__WHAT YOU HAVE TO DO__.
The lines to find are those in the entries that hold the word "semibold"; copy every one of them.

(Items from a data source)
******************************

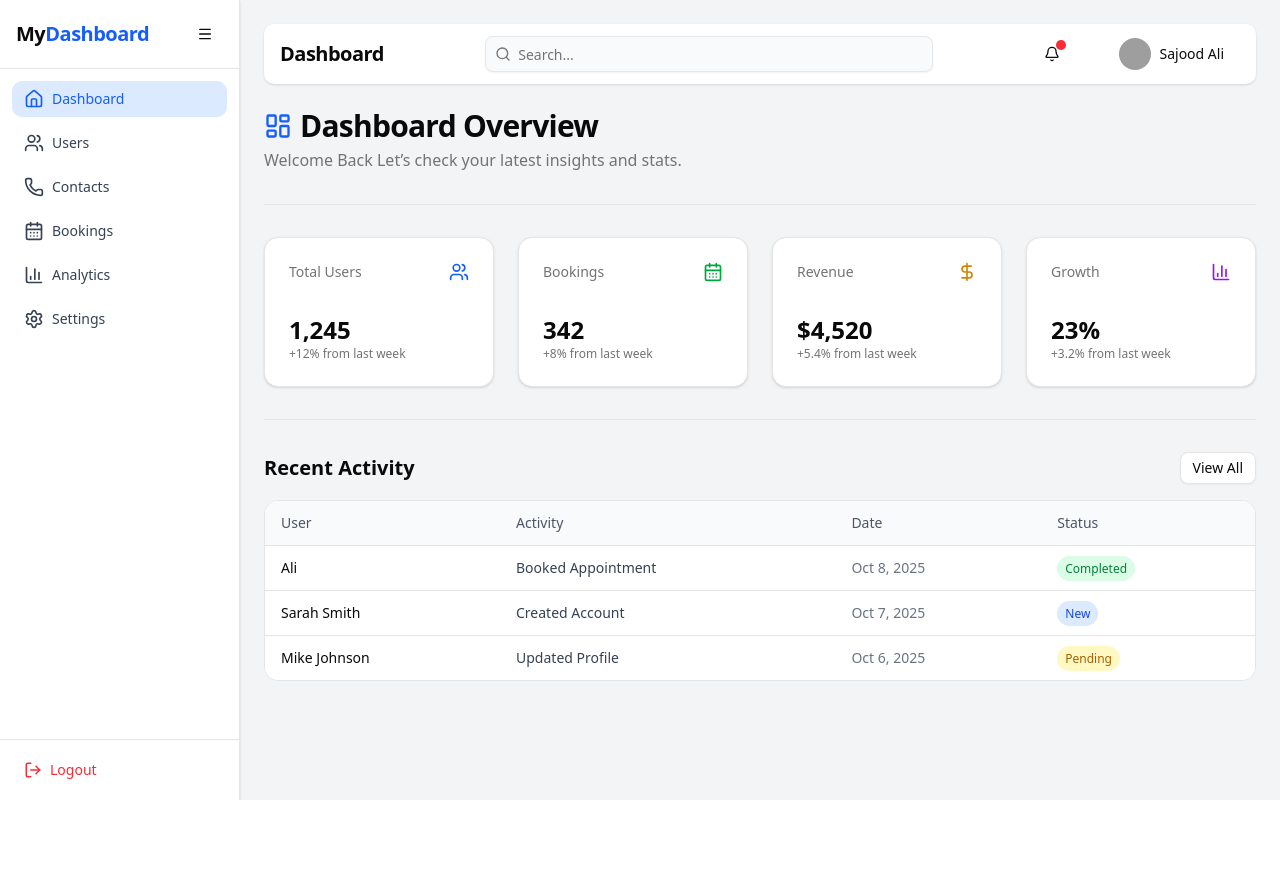
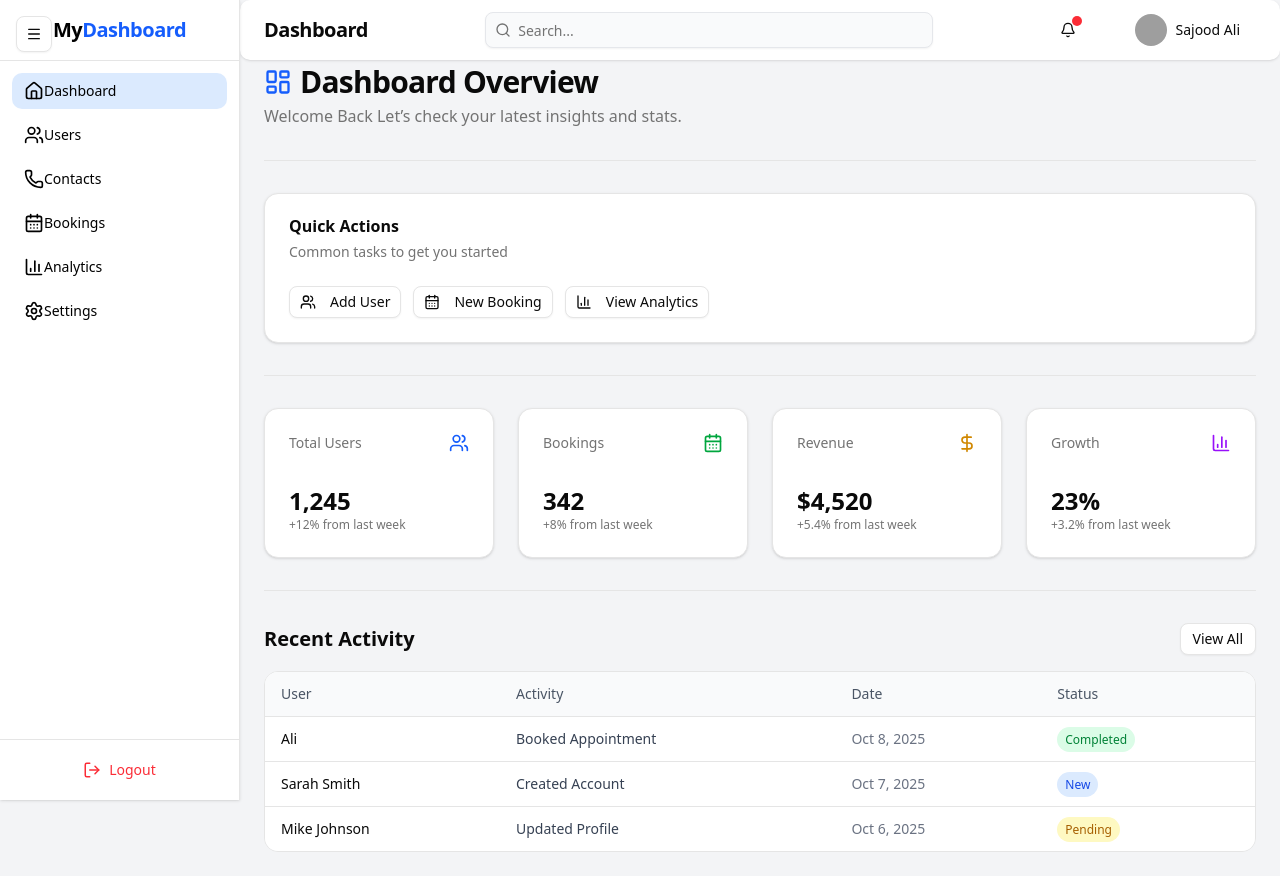
Before and after one commit to Shoaib0320/All-Car-Detailing-Dashboard, a Next.js app: page /dashboard in a window 1280 px wide. Before the commit the page ends 800 px from the top, so only its background shows below. Built offline with nearby package versions, Linux system fonts and the light colour scheme; grey boxes are pictures that could not be loaded.

Commit message:
update sidebar, topbar and mob resp

```diff
--- a/package.json
+++ b/package.json
@@ -28,6 +28,7 @@
     "next-themes": "^0.4.6",
     "react": "19.1.0",
     "react-dom": "19.1.0",
+    "react-responsive": "^10.0.1",
     "recharts": "^3.2.1",
     "sonner": "^2.0.7",
     "tailwind-merge": "^3.3.1"
--- a/src/app/dashboard/analytics/page.jsx
+++ b/src/app/dashboard/analytics/page.jsx
@@ -83,7 +83,7 @@ export default function AnalyticsPage() {
         animate="visible"
         custom={1}
         variants={fadeUp}
-        className="grid grid-cols-1 sm:grid-cols-2 xl:grid-cols-4 gap-6"
+        className="grid grid-cols-1 sm:grid-cols-2 lg:grid-cols-3 xl:grid-cols-4 gap-4 md:gap-6"
       >
         <Card className="shadow-sm hover:shadow-md transition">
           <CardHeader>
@@ -138,7 +138,7 @@ export default function AnalyticsPage() {
         animate="visible"
         custom={2}
         variants={fadeUp}
-        className="grid grid-cols-1 xl:grid-cols-2 gap-6"
+        className="grid grid-cols-1 lg:grid-cols-2 gap-6"
       >
         {/* Line Chart: Bookings Trend */}
         <Card className="shadow-sm hover:shadow-md transition">
--- a/src/app/dashboard/bookings/page.jsx
+++ b/src/app/dashboard/bookings/page.jsx
@@ -69,7 +69,7 @@ export default function BookingsPage() {
         animate="visible"
         custom={1}
         variants={fadeUp}
-        className="flex items-center gap-3 flex-wrap"
+        className="flex flex-col sm:flex-row gap-3"
       >
         <BookingSearchBar onSearch={handleSearch} />
       </motion.div>
@@ -82,7 +82,7 @@ export default function BookingsPage() {
           initial="hidden"
           animate="visible"
           variants={fadeUp}
-          className="grid grid-cols-1 sm:grid-cols-2 xl:grid-cols-3 gap-6 justify-center items-center py-6"
+          className="grid grid-cols-1 sm:grid-cols-2 lg:grid-cols-3 gap-4 md:gap-6 justify-center items-center py-6"
         >
           {filteredBookings.length === 0 ? (
             <p className="text-center text-gray-500 col-span-full">
--- a/src/app/dashboard/layout.jsx
+++ b/src/app/dashboard/layout.jsx
@@ -1,17 +1,23 @@
+"use client";
+
 import Sidebar from "@/components/Sidebar";
 import Topbar from "@/components/Topbar";
 import { Toaster } from "@/components/ui/sonner";
+import { useState } from "react";
+import { cn } from "@/lib/utils";
 
 export default function DashboardLayout({ children }) {
+  const [collapsed, setCollapsed] = useState(false);
+
   return (
-    <div className="flex min-h-screen bg-gray-100">
-      {/* Sidebar */}
-      <div><Sidebar /></div>
+    <div className="min-h-screen bg-gray-100">
+      <Topbar collapsed={collapsed} />
+      <div className="flex">
+        {/* Sidebar */}
+        <Sidebar collapsed={collapsed} setCollapsed={setCollapsed} />
 
-      {/* Main content area */}
-      <div className="flex-1 flex flex-col p-6">
-        <Topbar />
-        <main className="flex-1">{children}</main>
+        {/* Main content area */}
+        <main className={cn("flex-1 pt-16 px-4 lg:px-6 pb-6 transition-all duration-300", collapsed ? "lg:ml-20" : "lg:ml-60")}>{children}</main>
       </div>
       <Toaster/>
     </div>
--- a/src/app/dashboard/page.jsx
+++ b/src/app/dashboard/page.jsx
@@ -38,8 +38,41 @@ export default function DashboardPage() {
             />
       <Separator />
 
+      {/* Quick Actions */}
+      <motion.div
+        initial="hidden"
+        animate="visible"
+        custom={4}
+        variants={fadeUp}
+      >
+        <Card className="shadow-sm hover:shadow-md transition-all">
+          <CardHeader>
+            <CardTitle>Quick Actions</CardTitle>
+            <CardDescription>Common tasks to get you started</CardDescription>
+          </CardHeader>
+          <CardContent>
+            <div className="flex flex-wrap gap-3">
+              <Button variant="outline" size="sm">
+                <Users className="h-4 w-4 mr-2" />
+                Add User
+              </Button>
+              <Button variant="outline" size="sm">
+                <CalendarDays className="h-4 w-4 mr-2" />
+                New Booking
+              </Button>
+              <Button variant="outline" size="sm">
+                <BarChart3 className="h-4 w-4 mr-2" />
+                View Analytics
+              </Button>
+            </div>
+          </CardContent>
+        </Card>
+      </motion.div>
+
+      <Separator />
+
       {/* Stats Cards */}
-      <div className="grid grid-cols-1 sm:grid-cols-2 xl:grid-cols-4 gap-6">
+      <div className="grid grid-cols-1 sm:grid-cols-2 lg:grid-cols-3 xl:grid-cols-4 gap-4 md:gap-6">
         {[
           {
             title: "Total Users",
@@ -96,12 +129,12 @@ export default function DashboardPage() {
         variants={fadeUp}
         className="space-y-4"
       >
-        <div className="flex items-center justify-between">
+        <div className="flex flex-col sm:flex-row sm:items-center sm:justify-between gap-4">
           <h2 className="text-xl font-semibold">Recent Activity</h2>
           <Button variant="outline" size="sm">View All</Button>
         </div>
 
-        <div className="overflow-hidden rounded-xl border">
+        <div className="overflow-x-auto rounded-xl border">
           <table className="min-w-full bg-white text-sm">
             <thead className="bg-gray-50 text-gray-600">
               <tr>
--- a/src/app/dashboard/settings/page.jsx
+++ b/src/app/dashboard/settings/page.jsx
@@ -113,23 +113,23 @@ export default function SettingsPage() {
             <CardDescription>Update your personal details</CardDescription>
           </CardHeader>
           <CardContent className="space-y-4">
-            <div className="grid grid-cols-1 sm:grid-cols-2 gap-4">
+            <div className="grid grid-cols-1 gap-4">
               <div>
                 <Label htmlFor="name">Full Name</Label>
-                <Input id="name" placeholder="John Doe" />
+                <Input id="name" placeholder="John Doe" className="w-full" />
               </div>
               <div>
                 <Label htmlFor="email">Email</Label>
-                <Input id="email" type="email" placeholder="john@example.com" />
+                <Input id="email" type="email" placeholder="john@example.com" className="w-full" />
               </div>
             </div>
             <div>
               <Label htmlFor="password">Password</Label>
-              <Input id="password" type="password" placeholder="********" />
+              <Input id="password" type="password" placeholder="********" className="w-full" />
             </div>
           </CardContent>
           <CardFooter>
-            <Button className="ml-auto">Save Changes</Button>
+            <Button className="w-full sm:w-auto ml-auto">Save Changes</Button>
           </CardFooter>
         </Card>
       </motion.div>
--- a/src/app/dashboard/users/page.jsx
+++ b/src/app/dashboard/users/page.jsx
@@ -66,7 +66,7 @@ export default function UsersPage() {
         animate="visible"
         custom={1}
         variants={fadeUp}
-        className="flex items-center gap-3 flex-wrap"
+        className="flex flex-col sm:flex-row gap-3"
       >
         <div className="relative w-full sm:w-72">
           <Search className="absolute left-3 top-2.5 h-4 w-4 text-gray-400" />
@@ -83,7 +83,7 @@ export default function UsersPage() {
         animate="visible"
         custom={2}
         variants={fadeUp}
-        className="grid grid-cols-1 sm:grid-cols-2 xl:grid-cols-4 gap-6"
+        className="grid grid-cols-1 sm:grid-cols-2 lg:grid-cols-3 xl:grid-cols-4 gap-4 md:gap-6"
       >
         <Card className="shadow-sm hover:shadow-md transition">
           <CardHeader>
@@ -128,7 +128,7 @@ export default function UsersPage() {
 
       <Separator />
 
-      {/* User List Table */}
+      {/* User List */}
       <motion.div
         initial="hidden"
         animate="visible"
@@ -137,7 +137,43 @@ export default function UsersPage() {
         className="space-y-4"
       >
         <h2 className="text-xl font-semibold">All Users</h2>
-        <div className="overflow-hidden rounded-xl border">
+
+        {/* Mobile Card View */}
+        <div className="block sm:hidden space-y-4">
+          {users.map((user, index) => (
+            <motion.div
+              key={index}
+              custom={index}
+              initial="hidden"
+              animate="visible"
+              variants={fadeUp}
+              className="bg-white border rounded-lg p-4 shadow-sm hover:shadow-md transition"
+            >
+              <div className="flex justify-between items-start mb-2">
+                <h3 className="font-medium text-gray-900">{user.name}</h3>
+                <span
+                  className={`px-2 py-1 text-xs rounded-full ${
+                    user.status === "Active"
+                      ? "bg-green-100 text-green-700"
+                      : user.status === "Pending"
+                      ? "bg-yellow-100 text-yellow-700"
+                      : "bg-red-100 text-red-700"
+                  }`}
+                >
+                  {user.status}
+                </span>
+              </div>
+              <p className="text-sm text-gray-600 mb-1">{user.email}</p>
+              <p className="text-sm text-gray-500 mb-3">{user.role}</p>
+              <Button variant="ghost" size="sm">
+                Edit
+              </Button>
+            </motion.div>
+          ))}
+        </div>
+
+        {/* Desktop Table View */}
+        <div className="hidden sm:block overflow-x-auto rounded-xl border">
           <table className="min-w-full bg-white text-sm">
             <thead className="bg-gray-50 text-gray-600">
               <tr>
--- a/src/components/SearchBar.jsx
+++ b/src/components/SearchBar.jsx
@@ -1,55 +1,3 @@
-// "use client";
-
-// import { useState, useEffect } from "react";
-// import { Input } from "@/components/ui/input";
-// import { Button } from "@/components/ui/button";
-// import { Search, X } from "lucide-react";
-
-// export default function BookingSearchBar({ onSearch }) {
-//   const [query, setQuery] = useState("");
-
-//   // 🔹 Debounce for smoother typing
-//   useEffect(() => {
-//     const delay = setTimeout(() => {
-//       onSearch?.(query.trim());
-//     }, 400);
-//     return () => clearTimeout(delay);
-//   }, [query, onSearch]);
-
-//   const clearSearch = () => {
-//     setQuery("");
-//     onSearch?.("");
-//   };
-
-//   return (
-//     <div className="flex items-center gap-3 flex-wrap">
-//       <div className="relative w-full sm:w-72">
-//         <Search className="absolute left-3 top-2.5 h-4 w-4 text-gray-400" />
-//         <Input
-//           placeholder="Search bookings by name..."
-//           className="pl-9 pr-8"
-//           value={query}
-//           onChange={(e) => setQuery(e.target.value)}
-//         />
-//         {query && (
-//           <X
-//             onClick={clearSearch}
-//             className="absolute right-3 top-2.5 h-4 w-4 text-gray-400 cursor-pointer hover:text-gray-600"
-//           />
-//         )}
-//       </div>
-//       <Button
-//         variant="outline"
-//         onClick={() => onSearch?.(query.trim())}
-//         className="flex items-center gap-1"
-//       >
-//         <Search size={16} /> Search
-//       </Button>
-//     </div>
-//   );
-// }
-
-
 "use client";
 
 import { useState, useEffect, useRef } from "react";
@@ -108,10 +56,10 @@ export default function BookingSearchBar({
 
   return (
     <motion.div
-      initial={{ opacity: 0, y: -10 }}
+      initial={{ opacity: 0, y: 0 }}
       animate={{ opacity: 1, y: 0 }}
       transition={{ type: "spring", stiffness: 120, damping: 14 }}
-      className="flex items-center gap-3 flex-wrap"
+      className="sticky top-16 left-0 lg:left-60 right-0 bg-white z-10 flex items-center gap-0 flex-wrap px-6 shadow-sm py-4"
     >
       {/* 🔹 Search Input */}
       <div className="relative w-full sm:w-80">
--- a/src/components/Sidebar.jsx
+++ b/src/components/Sidebar.jsx
@@ -10,7 +10,8 @@ import {
   Phone,
   CalendarDays,
 } from "lucide-react";
-import { useState } from "react";
+import { useState, useEffect } from "react";
+import { useMediaQuery } from "react-responsive";
 import Link from "next/link";
 import { usePathname } from "next/navigation";
 import { Button } from "@/components/ui/button";
@@ -24,10 +25,15 @@ import {
 import { motion } from "framer-motion";
 import { cn } from "@/lib/utils";
 
-export default function Sidebar() {
-  const [collapsed, setCollapsed] = useState(false);
+export default function Sidebar({ collapsed, setCollapsed }) {
   const [openMobile, setOpenMobile] = useState(false);
   const pathname = usePathname();
+  const isMobile = useMediaQuery({ maxWidth: 1023 });
+
+  // Close mobile sidebar when page loads/changes
+  useEffect(() => {
+    setOpenMobile(false);
+  }, [pathname]);
 
   const navItems = [
     { label: "Dashboard", href: "/dashboard", icon: Home },
@@ -50,29 +56,19 @@ export default function Sidebar() {
 
       <motion.aside
         initial={{ width: 80 }}
-        animate={{ width: collapsed ? 80 : 240 }}
+        animate={{ width: openMobile ? "80vw" : (collapsed ? 80 : 240) }}
         transition={{ duration: 0.3, ease: "easeInOut" }}
         className={cn(
-          "fixed lg:static z-40 flex flex-col h-screen bg-white border-r shadow-sm",
+          "fixed z-40 flex flex-col h-full bg-white border-r shadow-sm text-black",
           openMobile ? "left-0" : "-left-80",
-          "lg:left-0"
+          "lg:left-0 lg:top-0 lg:h-screen"
         )}
       >
         {/* Header */}
-        <div className="flex items-center justify-between p-4">
-          {!collapsed && (
-            <span className="text-xl font-semibold tracking-tight whitespace-nowrap">
-              My<span className="text-blue-600">Dashboard</span>
-            </span>
-          )}
-          <Button
-            variant="ghost"
-            size="icon"
-            onClick={() => setCollapsed(!collapsed)}
-            className="hover:bg-gray-100"
-          >
-            <Menu size={20} />
-          </Button>
+        <div className="flex items-center justify-center p-4">
+          <span className="text-xl font-semibold tracking-tight whitespace-nowrap">
+            My<span className="text-blue-600">Dashboard</span>
+          </span>
         </div>
 
         <Separator />
@@ -90,15 +86,15 @@ export default function Sidebar() {
                       "flex items-center w-full rounded-lg px-3 py-2 text-sm font-medium transition-all duration-200",
                       collapsed ? "justify-center" : "justify-start",
                       isActive
-                        ? "bg-blue-100 text-blue-600"
-                        : "text-gray-700 hover:bg-blue-50 hover:text-blue-600"
+                        ? "bg-blue-100 text-black"
+                        : "text-black hover:bg-blue-50 hover:text-gray-800"
                     )}
                   >
                     <item.icon
                       size={20}
-                      className={cn("shrink-0", collapsed ? "mr-0" : "mr-2")}
+                      className={cn("shrink-0", collapsed ? "mr-2" : "mr-0")}
                     />
-                    {!collapsed && <span>{item.label}</span>}
+                    {(isMobile || !collapsed) && <span className="inline">{item.label}</span>}
                   </Link>
                 </TooltipTrigger>
                 {collapsed && (
@@ -113,9 +109,9 @@ export default function Sidebar() {
 
         {/* Footer */}
         <div className="p-3">
-          <button className="flex items-center w-full text-sm text-red-500 hover:text-red-600 hover:bg-red-50 rounded-lg px-3 py-2 transition">
-            <LogOut size={18} className="mr-2" />
-            {!collapsed && "Logout"}
+          <button className="flex items-center justify-center w-full text-sm text-red-500 hover:text-red-600 hover:bg-red-50 rounded-lg px-3 py-2 transition">
+            <LogOut size={18} className={cn("mr-2", collapsed && "mr-0")} />
+            {(isMobile || !collapsed) && <span className="inline">Logout</span>}
           </button>
         </div>
       </motion.aside>
@@ -127,7 +123,17 @@ export default function Sidebar() {
         className="fixed top-4 left-4 z-50 lg:hidden"
         onClick={() => setOpenMobile(!openMobile)}
       >
-        <Menu />
+        <Menu size={20} />
+      </Button>
+
+      {/* Desktop Toggle Button */}
+      <Button
+        variant="outline"
+        size="icon"
+        className="fixed top-4 left-4 z-50 hidden lg:flex"
+        onClick={() => setCollapsed(!collapsed)}
+      >
+        <Menu size={20} />
       </Button>
     </TooltipProvider>
   );
--- a/src/components/Topbar.jsx
+++ b/src/components/Topbar.jsx
@@ -123,7 +123,7 @@ import { Button } from "@/components/ui/button";
 import { Separator } from "@/components/ui/separator";
 import { AnimatePresence, motion } from "framer-motion";
 
-export default function Topbar() {
+export default function Topbar({ collapsed }) {
   const [showNoti, setShowNoti] = useState(false);
 
   const notifications = [
@@ -144,20 +144,20 @@ export default function Topbar() {
   ];
 
   return (
-    <header className="flex items-center justify-between bg-white shadow-sm rounded-lg px-4 py-3 mb-6 sticky top-0 z-30">
+    <header className={`flex items-center justify-between bg-white shadow-sm rounded-lg px-4 py-3 fixed top-0 left-0 right-0 z-30 ${collapsed ? 'lg:ml-20' : 'lg:ml-60'} lg:px-6`}>
       {/* Left Section */}
-      <div className="flex items-center gap-3">
+      <div className="flex items-center gap-3 lg:gap-10">
         <Button variant="ghost" size="icon" className="lg:hidden">
           <Menu size={20} />
         </Button>
 
-        <h1 className="text-xl font-semibold tracking-tight hidden sm:block">
+        <h1 className="text-lg lg:text-xl font-semibold tracking-tight">
           Dashboard
         </h1>
       </div>
 
       {/* Center Section (Search Bar) */}
-      <div className="flex-1 max-w-md mx-4 hidden sm:flex">
+      <div className="flex-1 max-w-md mx-4 hidden md:flex">
         <div className="relative w-full">
           <Search className="absolute left-2.5 top-2.5 h-4 w-4 text-muted-foreground" />
           <Input
@@ -168,7 +168,7 @@ export default function Topbar() {
       </div>
 
       {/* Right Section */}
-      <div className="flex items-center gap-4 relative">
+      <div className="flex items-center gap-2 lg:gap-4 relative">
         {/* 🔔 Notifications */}
         <div className="relative">
           <Button
```
Also changed, not shown: src/app/dashboard/contacts/page.jsx (+135 -41 lines), 1 other file (tests, documents, lock files or other folders).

******************************

__SOLUTION FOR THIS TASK__.
           <h2 className="text-xl font-semibold">Recent Activity</h2>
         <h2 className="text-xl font-semibold">All Users</h2>
-            <span className="text-xl font-semibold tracking-tight whitespace-nowrap">
+          <span className="text-xl font-semibold tracking-tight whitespace-nowrap">
-        <h1 className="text-xl font-semibold tracking-tight hidden sm:block">
+        <h1 className="text-lg lg:text-xl font-semibold tracking-tight">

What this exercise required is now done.